*Work required*.
Your answer should be each line of the entries that contains the word "subtitle", copied in full.

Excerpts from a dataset
────────
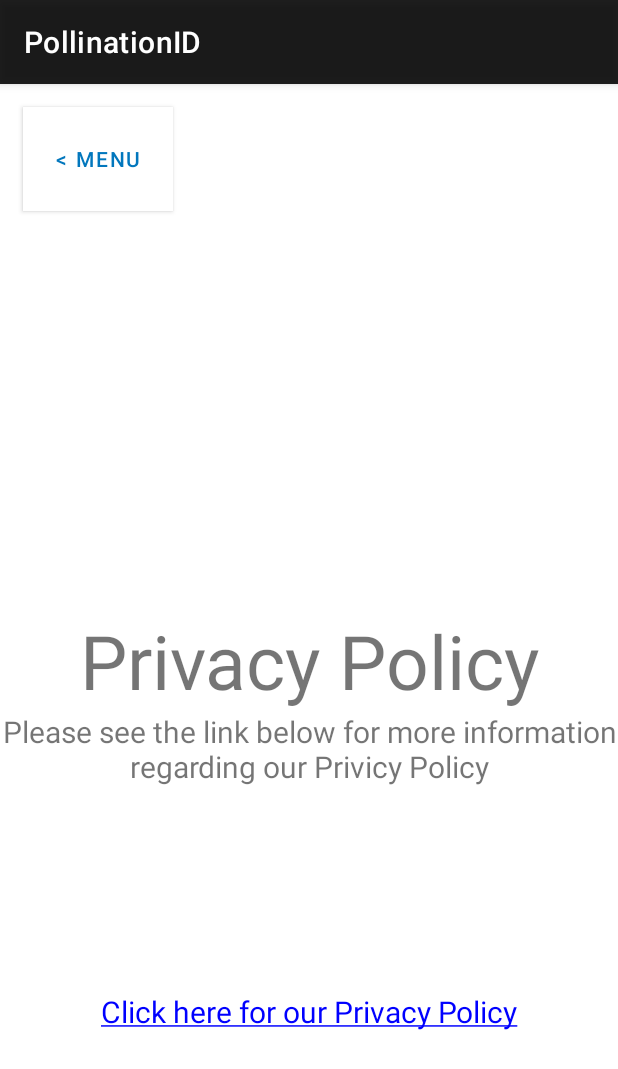
After one commit to agushini/PollinationID, an Android app: the PrivacyPolicyActivity screen opened directly, with no data from a screen before it, on a phone screen of 412 x 824 dp. The commit adds this screen. Shown: the top 1069 px of the screen. Run offline under Robolectric (Android 15) with nearby library versions, the phone set to English and light mode, and no system bars.

Commit message:
more stuff
had to stop because it crashed and wouldn't work

```diff
--- a/app/src/main/AndroidManifest.xml
+++ b/app/src/main/AndroidManifest.xml
@@ -1,10 +1,6 @@
 <?xml version="1.0" encoding="utf-8"?>
 <manifest xmlns:android="http://schemas.android.com/apk/res/android"
-    package="com.example.pollinationid" >
-
-    <!--  This is probably where the permissions stuff goes
-            Camera and Wifi
-     -->
+    package="com.example.pollinationid">
 
     <application
         android:allowBackup="true"
@@ -13,6 +9,9 @@
         android:roundIcon="@mipmap/theicon_round"
         android:supportsRtl="true"
         android:theme="@style/Theme.PollinationID">
+        <activity
+            android:name=".PrivacyPolicyActivity"
+            android:exported="false" />
         <activity
             android:name=".LoginActivity"
             android:exported="true">
@@ -41,12 +40,13 @@
                 <category android:name="android.intent.category.LAUNCHER" />
             </intent-filter>
         </activity>
-
-        <activity android:name=".ExploreActivity"
+        <activity
+            android:name=".ExploreActivity"
             android:label="Explore More"
-            android:launchMode= "singleTop">
-            <meta-data android:name="android.support.PARENT_ACTIVITY"
-                android:value=".MainActivity"/>
+            android:launchMode="singleTop">
+            <meta-data
+                android:name="android.support.PARENT_ACTIVITY"
+                android:value=".MainActivity" />
         </activity>
     </application>
 
--- a/app/src/main/java/com/example/pollinationid/FifthFragment.kt
+++ b/app/src/main/java/com/example/pollinationid/FifthFragment.kt
@@ -4,22 +4,59 @@ import android.content.Context
 import android.content.Intent
 import android.os.Bundle
 import android.util.Log
+import android.view.LayoutInflater
+import android.view.View
+import android.view.ViewGroup
 import android.widget.Button
 import androidx.fragment.app.Fragment
+import kotlinx.android.synthetic.main.fragment_fifth.view.*
+import kotlinx.android.synthetic.main.fragment_first.*
+import kotlinx.android.synthetic.main.fragment_third.*
+import kotlinx.android.synthetic.main.fragment_third.view.*
 
 
 class FifthFragment:Fragment(R.layout.fragment_fifth) {
 
-    override fun onCreate(savedInstanceState: Bundle?) {
+    override fun onCreateView(
+        inflater: LayoutInflater,
+        container: ViewGroup?,
+        savedInstanceState: Bundle?
+    ): View? {
         super.onCreate(savedInstanceState)
+        val view: View = inflater!!.inflate(R.layout.fragment_fifth, container, false)
 
-        val signOut = view?.findViewById<Button>(R.id.btnSignOut)
-
-        signOut?.setOnClickListener(){
-            Log.i("Good", "SignOut Button Clicked")
-            val intent = Intent (activity, LoginActivity::class.java)
+        view.btnSignOut.setOnClickListener { view ->
+            Log.v("SignOut Button", "Clicked")
+            val intent = Intent(activity, LoginActivity::class.java)
             activity?.startActivity(intent)
         }
 
+        view.BtnPassReset.setOnClickListener { view ->
+            Log.v("Reset Password Button", "Clicked")
+            val intent = Intent(activity, LoginActivity::class.java)
+            activity?.startActivity(intent)
+        }
+
+        view.BtnPNProject.setOnClickListener { view ->
+            Log.v("PolliNation Project Btn", "Clicked")
+
+        }
+
+        view.BtnPrivPolicy.setOnClickListener { view ->
+            Log.v("Privacy Policy Button", "Clicked")
+
+        }
+
+        view.BtnTC.setOnClickListener { view ->
+            Log.v("Terms & Conditions Btn", "Clicked")
+
+        }
+
+        view.BtnContact.setOnClickListener { view ->
+            Log.v("Contact Button", "Clicked")
+
+        }
+
+        return view
     }
 }
--- /dev/null
+++ b/app/src/main/java/com/example/pollinationid/PrivacyPolicyActivity.kt
@@ -0,0 +1,36 @@
+package com.example.pollinationid
+
+import android.content.Intent
+import androidx.appcompat.app.AppCompatActivity
+import android.os.Bundle
+import android.text.method.LinkMovementMethod
+import android.widget.Button
+import android.widget.TextView
+import androidx.fragment.app.Fragment
+import kotlinx.android.synthetic.main.activity_privacy_policy.*
+import org.w3c.dom.Text
+
+class PrivacyPolicyActivity : AppCompatActivity() {
+
+    override fun onCreate(savedInstanceState: Bundle?) {
+        super.onCreate(savedInstanceState)
+        setContentView(R.layout.activity_privacy_policy)
+
+        val fifthFragment=FifthFragment()
+
+        val linkToTextView = findViewById<TextView>(R.id.txtPrivPolicyHyperLink)
+        linkToTextView.movementMethod = LinkMovementMethod.getInstance()
+
+        when(btnBack){
+            setCurrentFragment(fifthFragment)->R.id.btnBack
+        }
+
+    }
+
+    private fun setCurrentFragment(fragment: Fragment)=
+        supportFragmentManager.beginTransaction().apply {
+            replace(R.id.flFragment,fragment)
+            commit()
+        }
+
+}
--- /dev/null
+++ b/app/src/main/res/layout/activity_privacy_policy.xml
@@ -0,0 +1,57 @@
+<?xml version="1.0" encoding="utf-8"?>
+<androidx.constraintlayout.widget.ConstraintLayout xmlns:android="http://schemas.android.com/apk/res/android"
+    xmlns:app="http://schemas.android.com/apk/res-auto"
+    xmlns:tools="http://schemas.android.com/tools"
+    android:layout_width="match_parent"
+    android:layout_height="match_parent"
+    tools:context=".PrivacyPolicyActivity">
+
+    <Button
+        android:id="@+id/btnBack"
+        android:layout_width="100dp"
+        android:layout_height="69dp"
+        android:layout_margin="15dp"
+        android:background="@color/white"
+        android:text="@string/back_to_menu"
+        android:textColor="#0277BD"
+        app:backgroundTint="@color/white"
+        app:layout_constraintStart_toStartOf="parent"
+        app:layout_constraintTop_toTopOf="parent" />
+
+    <TextView
+        android:id="@+id/txtPrivPolicyTitle"
+        android:layout_width="wrap_content"
+        android:layout_height="wrap_content"
+        android:text="@string/privacy_policy"
+        android:textSize="50sp"
+        android:textAlignment="center"
+        app:layout_constraintBottom_toBottomOf="parent"
+        app:layout_constraintEnd_toEndOf="parent"
+        app:layout_constraintStart_toStartOf="parent"
+        app:layout_constraintTop_toTopOf="parent" />
+
+    <TextView
+        android:id="@+id/txtPrivPolicyInfo"
+        android:layout_width="wrap_content"
+        android:layout_height="wrap_content"
+        android:text="@string/priv_policy_info"
+        android:textSize="20sp"
+        android:textAlignment="center"
+        app:layout_constraintEnd_toEndOf="parent"
+        app:layout_constraintStart_toStartOf="parent"
+        app:layout_constraintTop_toBottomOf="@+id/txtPrivPolicyTitle" />
+
+    <TextView
+        android:id="@+id/txtPrivPolicyHyperLink"
+        android:layout_width="wrap_content"
+        android:layout_height="wrap_content"
+        android:text="@string/priv_policy_link"
+        android:textSize="20sp"
+        android:textAlignment="center"
+        android:textColorLink="#0000FF"
+        android:linksClickable="true"
+        app:layout_constraintBottom_toBottomOf="parent"
+        app:layout_constraintEnd_toEndOf="parent"
+        app:layout_constraintStart_toStartOf="parent"
+        app:layout_constraintTop_toBottomOf="@+id/txtPrivPolicyInfo" />
+</androidx.constraintlayout.widget.ConstraintLayout>
--- a/app/src/main/res/values/strings.xml
+++ b/app/src/main/res/values/strings.xml
@@ -87,4 +87,7 @@
     <string name="contact">Contact</string>
     <string name="account">Account</string>
     <string name="info">Info</string>
+    <string name="priv_policy_info">Please see the link below for more information regarding our Privicy Policy</string>
+    <string name="priv_policy_link"><a href="https://google.com">Click here for our Privacy Policy</a></string>
+    <string name="back_to_menu"><![CDATA[< Menu]]></string>
 </resources>
```
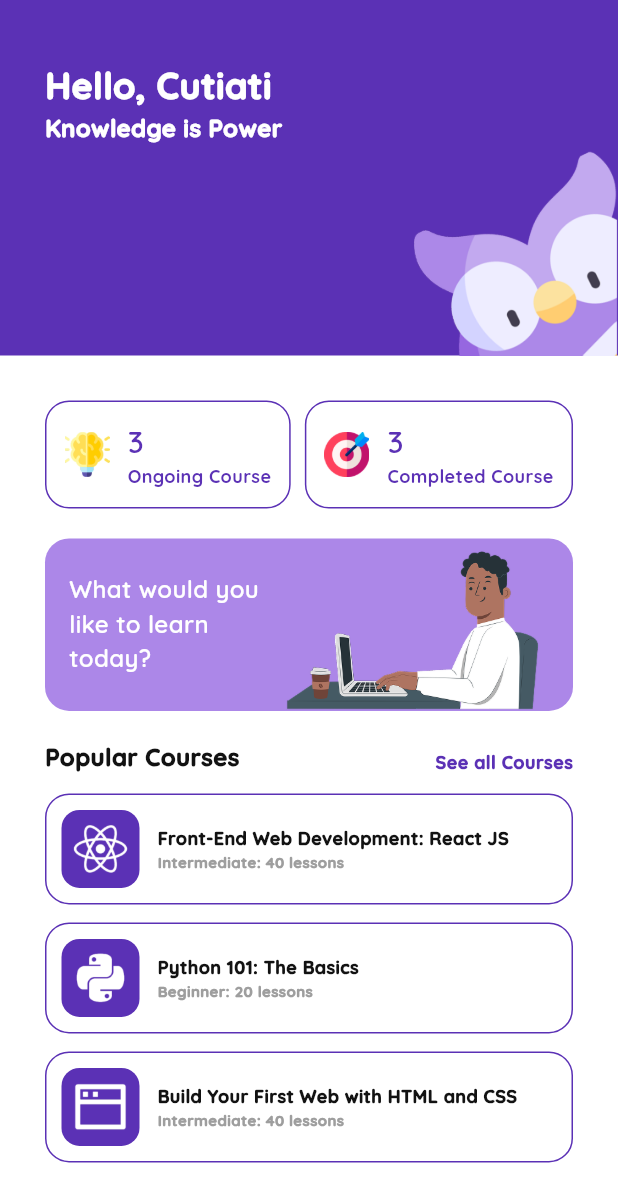
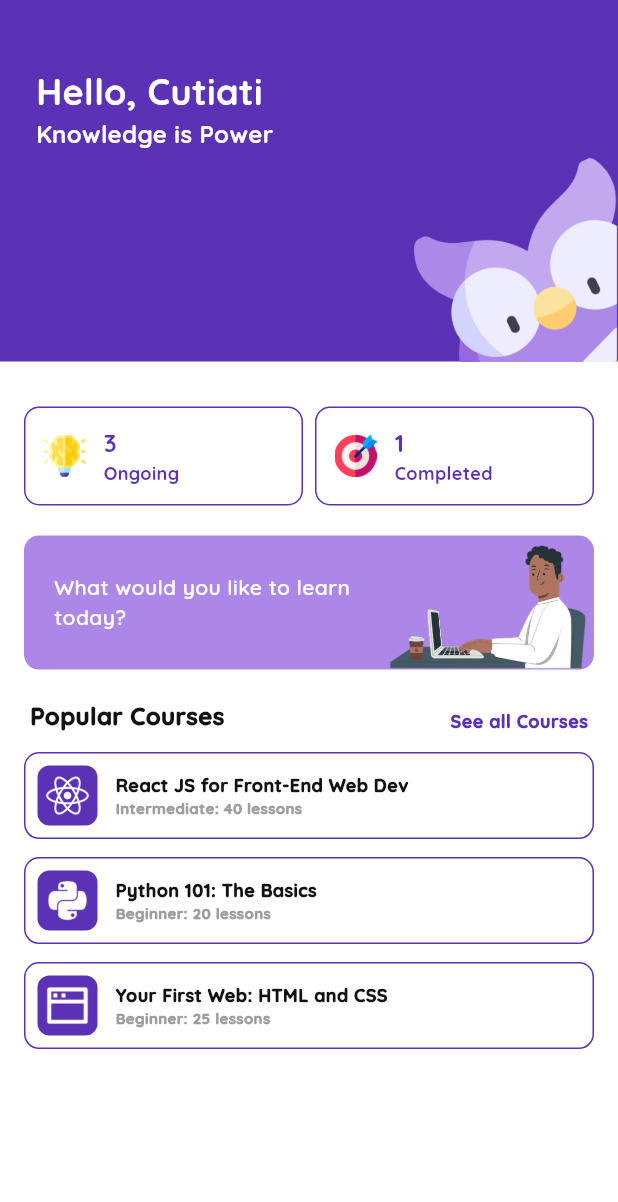
Before and after one commit to jesslyn-caroline/fukuro, a Flutter app: the Home screen opened directly, on a phone screen of 412 x 824 dp. Shown: the top 1202 px of the screen. Run offline on Flutter 3.47's test engine with Material 3 defaults, Android fonts, the phone set to English and light mode, and no system bars; our stand-ins replace google_fonts, shared_preferences, sqflite, sqflite_common_ffi; accounts and stored records are empty.

Commit message:
style: refine homepage layout to fix overflow issues

```diff
--- a/lib/components/blockbutton.dart
+++ b/lib/components/blockbutton.dart
@@ -19,7 +19,7 @@ class BlockButton extends StatelessWidget {
     return Container(
       color: Colors.transparent,
       width: double.infinity,
-      height: 40,
+      height: 44,
       child: ElevatedButton(
         style: ElevatedButton.styleFrom(
           backgroundColor: bgColor,
--- a/lib/components/course_card.dart
+++ b/lib/components/course_card.dart
@@ -9,34 +9,40 @@ class CourseCard extends StatelessWidget {
   Widget build(BuildContext context) {
     return Container(
       margin: EdgeInsets.only(bottom: 12),
-      padding: EdgeInsets.all(10),
+      padding: EdgeInsets.all(8),
       decoration: BoxDecoration(
-        borderRadius: BorderRadius.circular(16),
+        borderRadius: BorderRadius.circular(10),
         border: Border.all(color: Theme.of(context).colorScheme.primary)
       ),
       child: Row(
         children: [
           Container(
-            padding: const EdgeInsets.all(6),
+            padding: EdgeInsets.all(4),
             decoration: BoxDecoration(
               color: Theme.of(context).colorScheme.primary,
-              borderRadius: BorderRadius.circular(12),
+              borderRadius: BorderRadius.circular(8),
             ),
-            child: Image.asset("${imgSrc}", width: 40, height: 40,),
+            child: Image.asset(imgSrc, width: 32, height: 32),
           ),
           SizedBox(width: 12),
           Column(
             crossAxisAlignment: CrossAxisAlignment.start,
             children: [
-              Text("${title}", style: Theme.of(context).textTheme.bodyMedium!.copyWith(
-                fontSize: 12,
-                fontWeight: FontWeight.w900,
-              ),),
-              Text("${subtitle}", style: Theme.of(context).textTheme.bodyMedium!.copyWith(
-                color: Colors.grey,
-                fontSize: 10,
-                fontWeight: FontWeight.w900
-              ),),
+              Text(
+                title,
+                style: Theme.of(context).textTheme.bodyMedium!.copyWith(
+                  fontSize: 12,
+                  fontWeight: FontWeight.w900,
+                )
+              ),
+              Text(
+                subtitle,
+                style: Theme.of(context).textTheme.bodyMedium!.copyWith(
+                  color: Colors.grey,
+                  fontSize: 10,
+                  fontWeight: FontWeight.w900
+                )
+              ),
             ],
           )
         ],
--- a/lib/components/progress_card.dart
+++ b/lib/components/progress_card.dart
@@ -8,32 +8,41 @@ class ProgressCard extends StatelessWidget {
 
   @override
   Widget build(BuildContext context) {
-    return Container(
+    return Expanded(
+      child: Container(
         padding: EdgeInsets.all(12),
         decoration: BoxDecoration(
-        borderRadius: BorderRadius.circular(16),
+          borderRadius: BorderRadius.circular(10),
           border: Border.all(color: Theme.of(context).colorScheme.primary)
         ),
         child: Row(
           children: [
-          Image.asset("${img}", width: 30,),
+            Image.asset(img, width: 28),
             SizedBox(width: 12),
             Column(
               crossAxisAlignment: CrossAxisAlignment.start,
               children: [
-              Text("${num}", style: Theme.of(context).textTheme.bodyMedium!.copyWith(
-                fontSize: 20,
+                Text(
+                  num.toString(),
+                  style: Theme.of(context).textTheme.bodyMedium!.copyWith(
+                    fontSize: 16,
+                    fontWeight: FontWeight.w800,
                     color: Theme.of(context).colorScheme.primary,
-              ),),
-              Text("${title}", style: Theme.of(context).textTheme.bodyMedium!.copyWith(
+                  )
+                ),
+                Text(
+                  title,
+                  style: Theme.of(context).textTheme.bodyMedium!.copyWith(
                     fontSize: 12,
                     color: Theme.of(context).colorScheme.primary,
                     fontWeight: FontWeight.w800
-              ),),
+                  )
+                ),
               ],
             )
           ],
         )
+      ),
     );
   }
 }
--- a/lib/screens/home.dart
+++ b/lib/screens/home.dart
@@ -12,7 +12,7 @@ class Home extends StatelessWidget {
         children: [
           Container(
             color: Theme.of(context).colorScheme.primary,
-            padding: EdgeInsets.only(left: 30, top: 40),
+            padding: EdgeInsets.only(left: 24, top: 44),
             child: Column(
               crossAxisAlignment: CrossAxisAlignment.start,
               children: [
@@ -20,7 +20,7 @@ class Home extends StatelessWidget {
                   "Hello, Cutiati",
                   style: Theme.of(context).textTheme.bodyMedium!.copyWith(
                     fontSize: 24,
-                    fontWeight: FontWeight.w900,
+                    fontWeight: FontWeight.w800,
                     color: Colors.white
                   )
                 ),
@@ -28,72 +28,86 @@ class Home extends StatelessWidget {
                   "Knowledge is Power",
                   style: Theme.of(context).textTheme.bodyMedium!.copyWith(
                     fontSize: 16,
-                    fontWeight: FontWeight.w900,
+                    fontWeight: FontWeight.w700,
                     color: Colors.white
                   )
                 ),
                 Align(
                   alignment: Alignment.bottomRight,
-                  child: Image.asset("assets/images/peekaboo-owl.png", width: 140,)
+                  child: Image.asset("assets/images/peekaboo-owl.png", width: 140)
                 ),
               ],
             )
           ),
           Container(
-            padding: EdgeInsets.all(30),
+            padding: EdgeInsets.symmetric(horizontal: 16, vertical: 30),
             child: Column(
               children: [
                 Row(
-                  mainAxisAlignment: MainAxisAlignment.spaceBetween,
                   children: [
-                    ProgressCard(title: "Ongoing Course", num: 3, img: "assets/images/bulb.png",),
-                    ProgressCard(title: "Completed Course", num: 3, img: "assets/images/goal.png",),
+                    ProgressCard(title: "Ongoing", num: 3, img: "assets/images/bulb.png"),
+                    SizedBox(width: 8),
+                    ProgressCard(title: "Completed", num: 1, img: "assets/images/goal.png"),
                   ],
                 ),
-                SizedBox(height: 20,),
+                SizedBox(height: 20),
                 Container(
-                  padding: EdgeInsets.symmetric(horizontal: 16),
                   decoration: BoxDecoration(
-                    borderRadius: BorderRadius.circular(16),
+                    borderRadius: BorderRadius.circular(10),
                     color: Theme.of(context).colorScheme.secondary
                   ),
                   child: Row(
                     children: [
                       Expanded(
-                        child: Text("What would you like to learn today?", style: Theme.of(context).textTheme.bodyMedium!.copyWith(
-                          fontSize: 16,
+                        child: Padding(
+                          padding: EdgeInsets.only(left: 20, top: 12, bottom: 12),
+                          child: Text(
+                            "What would you like to learn today?",
+                            style: Theme.of(context).textTheme.bodyMedium!.copyWith(
+                              fontSize: 14,
                               fontWeight: FontWeight.w600,
                               color: Colors.white
-                        ),),
+                            )
                           ),
-                      Image.asset("assets/images/illustration.png", width: 180,)
+                        ),
+                      ),
+                      Image.asset("assets/images/illustration.png", width: 140)
                     ],
                   ),
                 ),
-                SizedBox(height: 20,),
-                Row(
+                SizedBox(height: 20),
+                Padding(
+                  padding: EdgeInsets.symmetric(horizontal: 4),
+                  child: Row(
                     mainAxisAlignment: MainAxisAlignment.spaceBetween,
                     crossAxisAlignment: CrossAxisAlignment.end,
                     children: [
-                    Text("Popular Courses", style: Theme.of(context).textTheme.bodyMedium!.copyWith(
+                      Text(
+                        "Popular Courses",
+                        style: Theme.of(context).textTheme.bodyMedium!.copyWith(
                           fontSize: 16,
                           fontWeight: FontWeight.w900
-                    ),),
+                        )
+                      ),
                       GestureDetector(
                         onTap: () {},
-                      child: Text("See all Courses", style: Theme.of(context).textTheme.bodyMedium!.copyWith(
+                        child: Text(
+                          "See all Courses",
+                          style: Theme.of(context).textTheme.bodyMedium!.copyWith(
                             fontSize: 12,
                             fontWeight: FontWeight.w900,
                             color: Theme.of(context).colorScheme.primary
-                      ),)
+                          )
+                        )
                       )
                     ],
                   ),
-                SizedBox(height: 12,),
+                ),
+                SizedBox(height: 12),
                 Column(
                   children: [
                     CourseCard(
-                      title: "Front-End Web Development: React JS",
+                      title: "React JS for Front-End Web Dev",
                       subtitle: "Intermediate: 40 lessons",
                       imgSrc: "assets/images/reactjs-fill.png",
                     ),
@@ -103,31 +117,12 @@ class Home extends StatelessWidget {
                       imgSrc: "assets/images/python.png",
                     ),
                     CourseCard(
-                      title: "Build Your First Web with HTML and CSS",
-                      subtitle: "Intermediate: 40 lessons",
+                      title: "Your First Web: HTML and CSS",
+                      subtitle: "Beginner: 25 lessons",
                       imgSrc: "assets/images/web.png",
                     )
                   ],
                 )
-                // ListView(
-                //   children: [
-                //     CourseCard(
-                //       title: "Front-End Web Development: React JS",
-                //       subtitle: "Intermediate: 40 courses",
-                //       imgSrc: "assets/images/reactjs-fill.png",
-                //     ),
-                //     CourseCard(
-                //       title: "Front-End Web Development: React JS",
-                //       subtitle: "Intermediate: 40 courses",
-                //       imgSrc: "assets/images/reactjs-fill.png",
-                //     ),
-                //     CourseCard(
-                //       title: "Front-End Web Development: React JS",
-                //       subtitle: "Intermediate: 40 courses",
-                //       imgSrc: "assets/images/reactjs-fill.png",
-                //     )
-                //   ],
-                // ),
               ],
             )
           )
```
Lines whose indentation alone changed are shown as unchanged.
────────
*Task answer*.
-              Text("${subtitle}", style: Theme.of(context).textTheme.bodyMedium!.copyWith(
+                subtitle,
                       subtitle: "Intermediate: 40 lessons",
-                      subtitle: "Intermediate: 40 lessons",
+                      subtitle: "Beginner: 25 lessons",
-                //       subtitle: "Intermediate: 40 courses",
-                //       subtitle: "Intermediate: 40 courses",
-                //       subtitle: "Intermediate: 40 courses",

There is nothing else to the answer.